Three designers focused on a single project… A young teacher of horology tasked with handing down rare skills on the point of being forgotten… A handmade timepiece… The cast list of the «Le Garde Temps - Naissance d’une Montre» project.
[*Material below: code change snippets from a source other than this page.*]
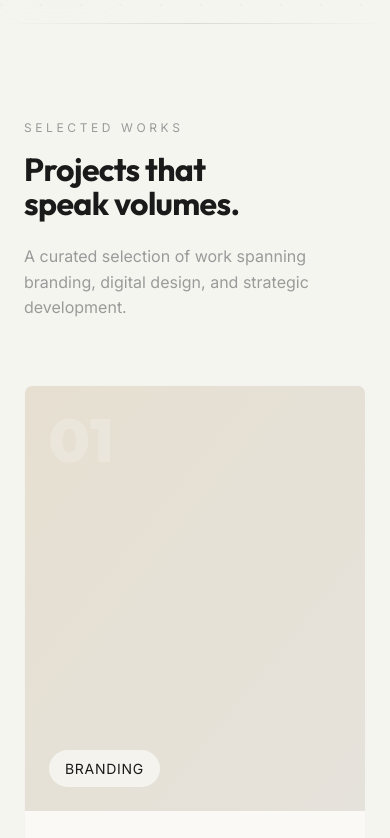
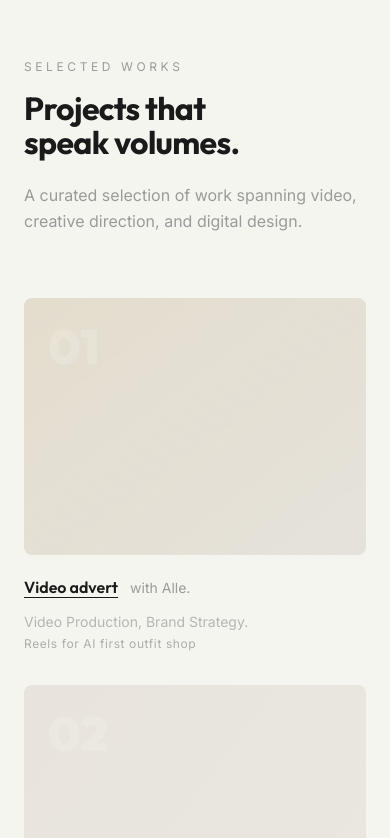
Before and after one commit to debangshu4007-arch/debangshu-portfolio, a React (Vite) app: page / in a window 390 px wide. Shown: the part 1156-1994 px from the top of the page. Built offline with nearby package versions, Linux system fonts and the light colour scheme.

Commit message:
feat: Update social links, refine hero subtext, and enhance project display with asymmetric card sizing.

```diff
--- a/src/components/Hero.jsx
+++ b/src/components/Hero.jsx
@@ -42,9 +42,8 @@ function Hero() {
                             {/* Subtext */}
                             <BlurFadeIn delay={0.2} blur={10} yOffset={20}>
                                 <p className="mt-8 font-body text-body-lg text-stone max-w-md">
-                                    I work with brands that want to stand out.
-                                    Through design, development, and strategic thinking —
-                                    creating work that connects and inspires.
+                                    I work with people who want it all.
+                                    Their vision served to the world—video first.
                                 </p>
                             </BlurFadeIn>
 
--- a/src/components/Projects.jsx
+++ b/src/components/Projects.jsx
@@ -5,8 +5,8 @@ import { useRef } from 'react'
 import { projects } from '../data/projects'
 import { BlurFadeIn } from './BlurFadeIn'
 
-// Individual project card with blur-fade animation
-function ProjectCard({ project, index, hoveredProject, setHoveredProject }) {
+// Individual project card with asymmetric sizing
+function ProjectCard({ project, index, isLarge }) {
     const ref = useRef(null)
     const isInView = useInView(ref, {
         once: true,
@@ -16,9 +16,7 @@ function ProjectCard({ project, index, hoveredProject, setHoveredProject }) {
     return (
         <motion.article
             ref={ref}
-            className="group relative"
-            onMouseEnter={() => setHoveredProject(project.id)}
-            onMouseLeave={() => setHoveredProject(null)}
+            className={`group relative ${isLarge ? 'md:col-span-7' : 'md:col-span-5'}`}
             initial={{
                 opacity: 0,
                 y: 25,
@@ -35,59 +33,52 @@ function ProjectCard({ project, index, hoveredProject, setHoveredProject }) {
             }}
             transition={{
                 duration: 0.7,
-                delay: index * 0.1, // Stagger based on index
+                delay: index * 0.15,
                 ease: [0.25, 0.1, 0.25, 1],
             }}
             style={{ willChange: 'transform, opacity, filter' }}
         >
             <Link to={`/project/${project.slug}`} className="block">
-                <div className="card-base hover-lift rounded-lg overflow-hidden">
-                    {/* Project Image/Gradient */}
-                    <div className={`aspect-[4/5] bg-gradient-to-br ${project.gradient} relative overflow-hidden`}>
-                        {/* Overlay */}
-                        <div className="absolute inset-0 bg-charcoal/0 group-hover:bg-charcoal/10 transition-colors duration-500" />
+                {/* Project Image */}
+                <div className={`relative overflow-hidden rounded-lg ${isLarge ? 'aspect-[4/3]' : 'aspect-[3/4]'}`}>
+                    <div className={`absolute inset-0 bg-gradient-to-br ${project.gradient}`} />
 
-                        {/* Project Number */}
+                    {/* Project Number Overlay */}
                     <div className="absolute top-6 left-6">
-                            <span className="font-display font-black text-6xl md:text-7xl text-white/20 group-hover:text-white/40 transition-colors duration-500">
+                        <span className="font-display font-black text-5xl md:text-6xl text-white/15 group-hover:text-white/30 transition-colors duration-500">
                             {String(project.id).padStart(2, '0')}
                         </span>
                     </div>
 
-                        {/* View Project Button */}
-                        <div className={`absolute inset-0 flex items-center justify-center transition-all duration-500 ${hoveredProject === project.id ? 'opacity-100' : 'opacity-0'
-                            }`}>
-                            <div className="w-24 h-24 rounded-full bg-cream flex items-center justify-center shadow-xl transform group-hover:scale-100 scale-75 transition-transform duration-500">
+                    {/* Hover Overlay */}
+                    <div className="absolute inset-0 bg-charcoal/0 group-hover:bg-charcoal/20 transition-colors duration-500" />
+
+                    {/* View Button */}
+                    <div className="absolute inset-0 flex items-center justify-center opacity-0 group-hover:opacity-100 transition-opacity duration-500">
+                        <div className="w-20 h-20 rounded-full bg-cream flex items-center justify-center shadow-xl transform scale-75 group-hover:scale-100 transition-transform duration-500">
                             <span className="font-display font-semibold text-xs uppercase tracking-wider text-charcoal">
                                 View
                             </span>
                         </div>
                     </div>
+                </div>
 
-                        {/* Category Tag */}
-                        <div className="absolute bottom-6 left-6">
-                            <span className="inline-block px-4 py-2 bg-cream/90 backdrop-blur-sm rounded-full font-body text-caption uppercase tracking-wider text-charcoal">
-                                {project.category}
+                {/* Caption Below Image */}
+                <div className="mt-5 space-y-1">
+                    <div className="flex items-baseline gap-3 flex-wrap">
+                        <h3 className="font-display font-semibold text-heading-sm text-charcoal underline underline-offset-4 decoration-1 group-hover:decoration-stone transition-colors">
+                            {project.title}
+                        </h3>
+                        <span className="font-body text-caption text-stone">
+                            with {project.client}.
+                        </span>
+                        <span className="font-body text-caption text-stone/70">
+                            {project.services.slice(0, 2).join(', ')}.
                         </span>
                     </div>
-                    </div>
-
-                    {/* Project Info */}
-                    <div className="p-6">
-                        <div className="flex items-start justify-between gap-4">
-                            <div>
-                                <h3 className="font-display font-bold text-heading-md text-charcoal mb-2 group-hover:text-stone transition-colors">
-                                    {project.title}
-                                </h3>
-                                <p className="font-body text-caption text-stone">
+                    <p className="font-body text-small text-stone/80 max-w-md">
                         {project.subtitle}
                     </p>
-                            </div>
-                            <span className="font-body text-caption text-stone shrink-0">
-                                {project.year}
-                            </span>
-                        </div>
-                    </div>
                 </div>
             </Link>
         </motion.article>
@@ -95,7 +86,15 @@ function ProjectCard({ project, index, hoveredProject, setHoveredProject }) {
 }
 
 function Projects() {
-    const [hoveredProject, setHoveredProject] = useState(null)
+    // Define layout pattern: alternating large/small positions
+    // Pattern: [large, small], [small, large], repeat
+    const getIsLarge = (index) => {
+        const row = Math.floor(index / 2)
+        const posInRow = index % 2
+        // Even rows: first is large, second is small
+        // Odd rows: first is small, second is large
+        return row % 2 === 0 ? posInRow === 0 : posInRow === 1
+    }
 
     return (
         <section id="works" className="py-24 md:py-32 lg:py-40">
@@ -119,21 +118,20 @@ function Projects() {
                         </div>
                         <BlurFadeIn delay={0.2} blur={10} yOffset={15}>
                             <p className="font-body text-body text-stone max-w-sm">
-                                A curated selection of work spanning branding, digital design,
-                                and strategic development.
+                                A curated selection of work spanning video,
+                                creative direction, and digital design.
                             </p>
                         </BlurFadeIn>
                     </div>
 
-                    {/* Projects Grid */}
-                    <div className="grid grid-cols-1 md:grid-cols-2 lg:grid-cols-3 gap-6 md:gap-8">
+                    {/* Asymmetric Projects Grid */}
+                    <div className="grid grid-cols-1 md:grid-cols-12 gap-8 md:gap-10">
                         {projects.map((project, index) => (
                             <ProjectCard
                                 key={project.id}
                                 project={project}
                                 index={index}
-                                hoveredProject={hoveredProject}
-                                setHoveredProject={setHoveredProject}
+                                isLarge={getIsLarge(index)}
                             />
                         ))}
                     </div>
--- a/src/data/projects.js
+++ b/src/data/projects.js
@@ -2,98 +2,66 @@
 export const projects = [
     {
         id: 1,
-        slug: 'brand-identity',
-        title: 'Brand Identity',
-        subtitle: 'Visual storytelling for modern brands',
-        category: 'Branding',
-        year: '2024',
+        slug: 'video-advert',
+        title: 'Video advert',
+        subtitle: 'Reels for AI first outfit shop',
+        category: 'Advert',
+        year: '2025',
         gradient: 'from-highlight/40 to-warm-gray',
-        client: 'Horizon Studios',
-        duration: '3 months',
+        client: 'Alle',
+        duration: '2.5 months',
         description: 'A comprehensive brand identity project that transformed a startup into a recognizable market presence. The project encompassed logo design, color palette development, typography selection, and brand guidelines creation.',
         challenge: 'The client needed to establish a strong visual identity that would resonate with their target audience of young professionals while maintaining a sense of sophistication and trustworthiness.',
         solution: 'We developed a minimal yet impactful visual language using geometric forms and a refined color palette. The brand system was designed to be flexible across digital and print applications.',
-        services: ['Brand Strategy', 'Logo Design', 'Visual Identity', 'Brand Guidelines'],
+        services: ['Video Production', 'Brand Strategy', 'Social Content'],
         images: ['/placeholder-1.jpg', '/placeholder-2.jpg', '/placeholder-3.jpg'],
     },
     {
         id: 2,
-        slug: 'digital-experience',
-        title: 'Digital Experience',
-        subtitle: 'Immersive web experiences that captivate',
-        category: 'Development',
-        year: '2024',
+        slug: 'short-film',
+        title: 'Short film',
+        subtitle: 'How far would you go for your mission?',
+        category: 'Advert',
+        year: '2025',
         gradient: 'from-accent to-dark-cream',
         client: 'TechFlow Inc.',
         duration: '4 months',
         description: 'An immersive digital platform designed to showcase innovative technology products. The project focused on creating smooth interactions and memorable user experiences.',
         challenge: 'Creating a website that could effectively communicate complex technical products to a non-technical audience while maintaining engagement and reducing bounce rates.',
         solution: 'We implemented scroll-driven animations, interactive product demonstrations, and a carefully crafted information architecture that guides users through the content naturally.',
-        services: ['UX Design', 'UI Design', 'Frontend Development', 'Animation'],
+        services: ['Film Production', 'Storytelling', 'Direction'],
         images: ['/placeholder-1.jpg', '/placeholder-2.jpg', '/placeholder-3.jpg'],
     },
     {
         id: 3,
-        slug: 'creative-direction',
-        title: 'Creative Direction',
-        subtitle: 'Strategic design thinking',
-        category: 'Strategy',
-        year: '2023',
+        slug: 'Winix Air purifiers',
+        title: 'Winix micro ads',
+        subtitle: 'Made consumer focused micro ads',
+        category: 'Advert',
+        year: '2025',
         gradient: 'from-warm-gray to-accent',
-        client: 'Artisan Collective',
-        duration: '6 months',
+        client: 'WINXIX',
+        duration: '2 months',
         description: 'Led the creative direction for a multi-platform campaign that unified the brand\'s visual presence across all touchpoints.',
         challenge: 'The brand had inconsistent visual presentation across different channels, leading to a fragmented brand perception in the market.',
         solution: 'Developed a cohesive creative framework and art direction guidelines that ensured consistency while allowing flexibility for different contexts and platforms.',
-        services: ['Creative Direction', 'Art Direction', 'Campaign Design', 'Brand Consistency'],
+        services: ['Creative Direction', 'Art Direction', 'Campaign Design'],
         images: ['/placeholder-1.jpg', '/placeholder-2.jpg', '/placeholder-3.jpg'],
     },
     {
         id: 4,
-        slug: 'ui-ux-design',
-        title: 'UI/UX Design',
-        subtitle: 'Human-centered digital interfaces',
-        category: 'Design',
-        year: '2023',
+        slug: '1-billion-ai-summit',
+        title: '1 Billion AI Summit',
+        subtitle: 'Everything ultimately happens',
+        category: 'Storytelling',
+        year: '2025',
         gradient: 'from-dark-cream to-highlight/30',
-        client: 'FinServe App',
-        duration: '5 months',
-        description: 'A complete redesign of a financial services application focusing on usability, accessibility, and user delight.',
-        challenge: 'The existing app had poor user retention due to confusing navigation and an overwhelming interface that made simple tasks complicated.',
-        solution: 'Conducted extensive user research, created user personas, and redesigned the entire experience with a focus on simplicity and task completion efficiency.',
-        services: ['User Research', 'UX Design', 'UI Design', 'Prototyping'],
-        images: ['/placeholder-1.jpg', '/placeholder-2.jpg', '/placeholder-3.jpg'],
-    },
-    {
-        id: 5,
-        slug: 'e-commerce',
-        title: 'E-Commerce',
-        subtitle: 'Converting visitors into customers',
-        category: 'Development',
-        year: '2024',
-        gradient: 'from-highlight/20 to-warm-gray',
-        client: 'Luxe Retail',
-        duration: '4 months',
-        description: 'Built a high-performance e-commerce platform that significantly improved conversion rates and customer satisfaction.',
-        challenge: 'The client\'s existing platform was slow, had a poor mobile experience, and the checkout process had a high abandonment rate.',
-        solution: 'Developed a modern, fast-loading e-commerce solution with an optimized checkout flow, personalized recommendations, and seamless mobile experience.',
-        services: ['E-Commerce Development', 'UX Optimization', 'Performance Tuning', 'Payment Integration'],
-        images: ['/placeholder-1.jpg', '/placeholder-2.jpg', '/placeholder-3.jpg'],
-    },
-    {
-        id: 6,
-        slug: 'motion-design',
-        title: 'Motion Design',
-        subtitle: 'Bringing static designs to life',
-        category: 'Design',
-        year: '2023',
-        gradient: 'from-accent to-warm-gray',
-        client: 'Dynamic Media',
-        duration: '2 months',
-        description: 'Created a comprehensive motion design system including micro-interactions, loading animations, and promotional video content.',
-        challenge: 'The brand lacked personality in their digital presence and needed animated content that would increase engagement on social platforms.',
-        solution: 'Developed a motion design language that aligned with the brand identity, including reusable animation components and templates for ongoing content creation.',
-        services: ['Motion Design', 'Animation', 'Video Production', 'Social Content'],
+        client: 'Upsurge Labs',
+        duration: '25 days',
+        description: 'A submission for the One Billion AI Summit hosted by Google in Dubai. This project pushed the boundaries of generative storytelling.',
+        challenge: 'To create a cohesive story with a duration of 10 minutes that properly showed the theme "The Secret Life Of", requiring consistent character retention and narrative flow using AI tools.',
+        solution: 'We crafted a multi-layered narrative that explored the hidden digital consciousness. By combining precise prompt engineering with traditional editing techniques, we delivered a 10-minute film that met the strict thematic requirements while telling a deeply human story.',
+        services: ['AI Video', 'Narrative Design', 'Scriptwriting', 'Sound Design'],
         images: ['/placeholder-1.jpg', '/placeholder-2.jpg', '/placeholder-3.jpg'],
     },
 ]
```
Also changed, not shown: src/components/Contact.jsx (+21 -8 lines), src/components/Footer.jsx (+10 -11 lines). Lines whose indentation alone changed are shown as unchanged.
After a long and often arduous process marked by numerous ups and downs, the fruit of an obsessional desire to research, record and transmit the techniques involved in traditional handmade watchmaking, the project «Le Garde Temps - Naissance d’une Montre» has finally reached the crucial phase of completing the first fully working, cased-up piece. We are now proud to offer for sale the first of the timepieces in question, with an anticipated delivery date of late 2016. Conceived to initiate a series of eleven pieces, this timepiece has been completed thanks to the determination of just a few resolute watchmakers who have chosen to confront the relentless passage of time. It is therefore the result of an exhilarating technical and human adventure. This new creation is a significant piece of history, and is a concentration of watchmaking heritage. Moreover, it fully corresponds to the quality criteria established by the timepieces of Greubel Forsey and of Philippe Dufour, the value of which in terms of investing in our common heritage is beyond question.
Last but not least, the final phase of this adventure will be to use the funds from the sale of this handful of timepieces to sponsor the future of the project with the ultimate aim, «transmission of watchmaking heritage».
In 2007, Robert Greubel, Stephen Forsey and Philippe Dufour, all three of whom are members of the Time Aeon Foundation, reached an alarming conclusion: due to increasing mechanisation and a massive recourse to automation in the world of watchmaking, an entire heritage of ancestral procedures and techniques was on the verge of disappearing. They therefore decided to act by combining their efforts to select a pupil and then transmit their expertise to him. This chosen pupil should put the techniques learned into practice by creating a timepiece by hand using traditional tools, such as the uprighting tool, the hand-mandrel lathe and the topping tool. In turn, the pupil shall transmit these skills to future generations thus safeguarding from oblivion a certain form of watchmaking excellence.
They chose Michel Boulanger, a French watchmaking teacher at the Diderot vocational training college in Paris. The «Le Garde Temps - Naissance d’une Montre» project that started in 2009, was officially launched at the prestigious Salon international de la haute horlogerie (SIHH) held in January 2012 in Geneva. Every month Michel, the teacher-turned-pupil, travelled to La Chaux-de-Fonds to build up a store of knowledge from Robert Greubel, Stephen Forsey, Philippe Dufour and from various other specialists practising at the Greubel Forsey Atelier. Thanks to the regular round-trips between Switzerland and his workshop in the Beauce region to the south-west of Paris, and working within the framework of a six-year project, Boulanger embarked upon the creation of an exceptional timepiece. This was to be a circular wristwatch, of extremely pure design, driven by a manually wound movement with three-hands time display and equipped with a tourbillon mechanism following in the great tradition of 19th century watchmakers, particularly Jacques-Frédéric Houriet and Abraham-Louis Breguet. So as to showcase the tourbillon mechanism, the structure of this timepiece features an off-centre dial displaying the hours and minutes. The different finishes applied to each component are of vital importance, even if they are not ultimately visible, in that they epitomise the concept of outstanding handmade craftsmanship that is at the heart of the «Le Garde Temps - Naissance d’une Montre» project.
June 04, 2015